Web document revisions:
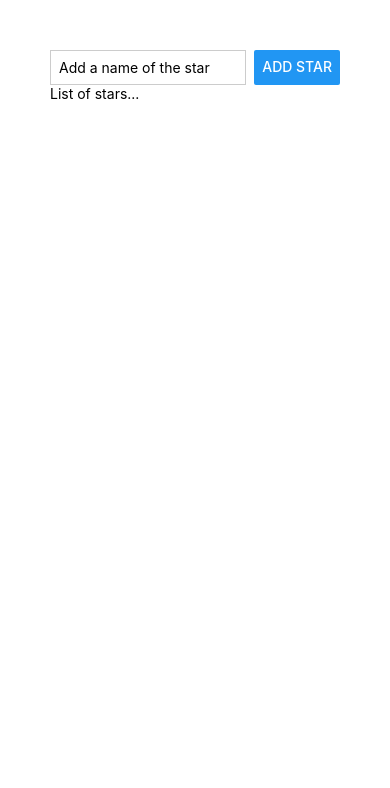
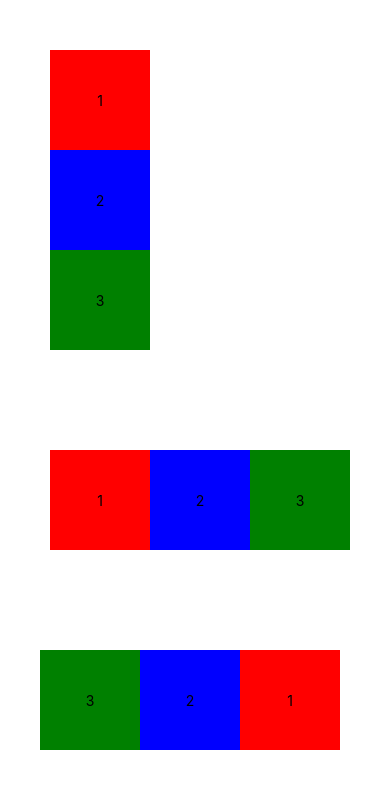
Before and after one commit to perseverance50k/stellar-stitch, a React Native app: screen / in a window 390 px wide. Shown: the top 788 px of the page. Built offline with nearby package versions, Linux system fonts and the light colour scheme.

Commit message:
Practiced different flexbox positioning techniques

```diff
--- a/App.js
+++ b/App.js
@@ -1,35 +1,188 @@
-import { StyleSheet, Text, View, Button, TextInput } from "react-native";
+import { ScrollView, Text, View } from "react-native";
 
 export default function App() {
   return (
-    <View style={styles.container}>
-      <View style={styles.inputContainer}>
-        <TextInput
-          style={styles.textInput}
-          placeholder="Add a name of the star"
-        />
-        <Button title="Add star" />
+    <ScrollView>
+      <View style={{ padding: 50 }}>
+        <View
+          style={{
+            backgroundColor: "red",
+            width: 100,
+            height: 100,
+            justifyContent: "center",
+            alignItems: "center",
+          }}
+        >
+          <Text>1</Text>
+        </View>
+        <View
+          style={{
+            backgroundColor: "blue",
+            width: 100,
+            height: 100,
+            justifyContent: "center",
+            alignItems: "center",
+          }}
+        >
+          <Text>2</Text>
+        </View>
+        <View
+          style={{
+            backgroundColor: "green",
+            width: 100,
+            height: 100,
+            justifyContent: "center",
+            alignItems: "center",
+          }}
+        >
+          <Text>3</Text>
+        </View>
       </View>
-      <View>
-        <Text>List of stars...</Text>
+      <View style={{ padding: 50, flexDirection: "row" }}>
+        <View
+          style={{
+            backgroundColor: "red",
+            width: 100,
+            height: 100,
+            justifyContent: "center",
+            alignItems: "center",
+          }}
+        >
+          <Text>1</Text>
+        </View>
+        <View
+          style={{
+            backgroundColor: "blue",
+            width: 100,
+            height: 100,
+            justifyContent: "center",
+            alignItems: "center",
+          }}
+        >
+          <Text>2</Text>
+        </View>
+        <View
+          style={{
+            backgroundColor: "green",
+            width: 100,
+            height: 100,
+            justifyContent: "center",
+            alignItems: "center",
+          }}
+        >
+          <Text>3</Text>
+        </View>
       </View>
-    </View>
+      <View style={{ padding: 50, flexDirection: "row-reverse" }}>
+        <View
+          style={{
+            backgroundColor: "red",
+            width: 100,
+            height: 100,
+            justifyContent: "center",
+            alignItems: "center",
+          }}
+        >
+          <Text>1</Text>
+        </View>
+        <View
+          style={{
+            backgroundColor: "blue",
+            width: 100,
+            height: 100,
+            justifyContent: "center",
+            alignItems: "center",
+          }}
+        >
+          <Text>2</Text>
+        </View>
+        <View
+          style={{
+            backgroundColor: "green",
+            width: 100,
+            height: 100,
+            justifyContent: "center",
+            alignItems: "center",
+          }}
+        >
+          <Text>3</Text>
+        </View>
+      </View>
+      <View style={{ padding: 50, flexDirection: "column-reverse" }}>
+        <View
+          style={{
+            backgroundColor: "red",
+            width: 100,
+            height: 100,
+            justifyContent: "center",
+            alignItems: "center",
+          }}
+        >
+          <Text>1</Text>
+        </View>
+        <View
+          style={{
+            backgroundColor: "blue",
+            width: 100,
+            height: 100,
+            justifyContent: "center",
+            alignItems: "center",
+          }}
+        >
+          <Text>2</Text>
+        </View>
+        <View
+          style={{
+            backgroundColor: "green",
+            width: 100,
+            height: 100,
+            justifyContent: "center",
+            alignItems: "center",
+          }}
+        >
+          <Text>3</Text>
+        </View>
+      </View>
+      <View
+        style={{
+          padding: 50,
+          flexDirection: "row",
+          width: "80%",
+          height: 300,
+          alignItems: "stretch",
+        }}
+      >
+        <View
+          style={{
+            backgroundColor: "red",
+            justifyContent: "center",
+            alignItems: "center",
+            flex: 1,
+          }}
+        >
+          <Text>1</Text>
+        </View>
+        <View
+          style={{
+            backgroundColor: "blue",
+            justifyContent: "center",
+            alignItems: "center",
+            flex: 2,
+          }}
+        >
+          <Text>2</Text>
+        </View>
+        <View
+          style={{
+            backgroundColor: "green",
+            justifyContent: "center",
+            alignItems: "center",
+            flex: 1,
+          }}
+        >
+          <Text>3</Text>
+        </View>
+      </View>
+    </ScrollView>
   );
 }
-
-const styles = StyleSheet.create({
-  container: {
-    padding: 50,
-  },
-  inputContainer: {
-    flexDirection: "row",
-    justifyContent: "space-between",
-  },
-  textInput: {
-    borderWidth: "1px",
-    borderColor: "#cccccc",
-    width: "80%",
-    marginRight: 8,
-    padding: 8,
-  },
-});
```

## What the task asks:
What you return should match the records above word for word, minus the pictures.

## Answer space:
Before and after one commit to perseverance50k/stellar-stitch, a React Native app: screen / in a window 390 px wide. Shown: the top 788 px of the page. Built offline with nearby package versions, Linux system fonts and the light colour scheme.

Commit message:
Practiced different flexbox positioning techniques

```diff
--- a/App.js
+++ b/App.js
@@ -1,35 +1,188 @@
-import { StyleSheet, Text, View, Button, TextInput } from "react-native";
+import { ScrollView, Text, View } from "react-native";
 
 export default function App() {
   return (
-    <View style={styles.container}>
-      <View style={styles.inputContainer}>
-        <TextInput
-          style={styles.textInput}
-          placeholder="Add a name of the star"
-        />
-        <Button title="Add star" />
+    <ScrollView>
+      <View style={{ padding: 50 }}>
+        <View
+          style={{
+            backgroundColor: "red",
+            width: 100,
+            height: 100,
+            justifyContent: "center",
+            alignItems: "center",
+          }}
+        >
+          <Text>1</Text>
+        </View>
+        <View
+          style={{
+            backgroundColor: "blue",
+            width: 100,
+            height: 100,
+            justifyContent: "center",
+            alignItems: "center",
+          }}
+        >
+          <Text>2</Text>
+        </View>
+        <View
+          style={{
+            backgroundColor: "green",
+            width: 100,
+            height: 100,
+            justifyContent: "center",
+            alignItems: "center",
+          }}
+        >
+          <Text>3</Text>
+        </View>
       </View>
-      <View>
-        <Text>List of stars...</Text>
+      <View style={{ padding: 50, flexDirection: "row" }}>
+        <View
+          style={{
+            backgroundColor: "red",
+            width: 100,
+            height: 100,
+            justifyContent: "center",
+            alignItems: "center",
+          }}
+        >
+          <Text>1</Text>
+        </View>
+        <View
+          style={{
+            backgroundColor: "blue",
+            width: 100,
+            height: 100,
+            justifyContent: "center",
+            alignItems: "center",
+          }}
+        >
+          <Text>2</Text>
+        </View>
+        <View
+          style={{
+            backgroundColor: "green",
+            width: 100,
+            height: 100,
+            justifyContent: "center",
+            alignItems: "center",
+          }}
+        >
+          <Text>3</Text>
+        </View>
       </View>
-    </View>
+      <View style={{ padding: 50, flexDirection: "row-reverse" }}>
+        <View
+          style={{
+            backgroundColor: "red",
+            width: 100,
+            height: 100,
+            justifyContent: "center",
+            alignItems: "center",
+          }}
+        >
+          <Text>1</Text>
+        </View>
+        <View
+          style={{
+            backgroundColor: "blue",
+            width: 100,
+            height: 100,
+            justifyContent: "center",
+            alignItems: "center",
+          }}
+        >
+          <Text>2</Text>
+        </View>
+        <View
+          style={{
+            backgroundColor: "green",
+            width: 100,
+            height: 100,
+            justifyContent: "center",
+            alignItems: "center",
+          }}
+        >
+          <Text>3</Text>
+        </View>
+      </View>
+      <View style={{ padding: 50, flexDirection: "column-reverse" }}>
+        <View
+          style={{
+            backgroundColor: "red",
+            width: 100,
+            height: 100,
+            justifyContent: "center",
+            alignItems: "center",
+          }}
+        >
+          <Text>1</Text>
+        </View>
+        <View
+          style={{
+            backgroundColor: "blue",
+            width: 100,
+            height: 100,
+            justifyContent: "center",
+            alignItems: "center",
+          }}
+        >
+          <Text>2</Text>
+        </View>
+        <View
+          style={{
+            backgroundColor: "green",
+            width: 100,
+            height: 100,
+            justifyContent: "center",
+            alignItems: "center",
+          }}
+        >
+          <Text>3</Text>
+        </View>
+      </View>
+      <View
+        style={{
+          padding: 50,
+          flexDirection: "row",
+          width: "80%",
+          height: 300,
+          alignItems: "stretch",
+        }}
+      >
+        <View
+          style={{
+            backgroundColor: "red",
+            justifyContent: "center",
+            alignItems: "center",
+            flex: 1,
+          }}
+        >
+          <Text>1</Text>
+        </View>
+        <View
+          style={{
+            backgroundColor: "blue",
+            justifyContent: "center",
+            alignItems: "center",
+            flex: 2,
+          }}
+        >
+          <Text>2</Text>
+        </View>
+        <View
+          style={{
+            backgroundColor: "green",
+            justifyContent: "center",
+            alignItems: "center",
+            flex: 1,
+          }}
+        >
+          <Text>3</Text>
+        </View>
+      </View>
+    </ScrollView>
   );
 }
-
-const styles = StyleSheet.create({
-  container: {
-    padding: 50,
-  },
-  inputContainer: {
-    flexDirection: "row",
-    justifyContent: "space-between",
-  },
-  textInput: {
-    borderWidth: "1px",
-    borderColor: "#cccccc",
-    width: "80%",
-    marginRight: 8,
-    padding: 8,
-  },
-});
```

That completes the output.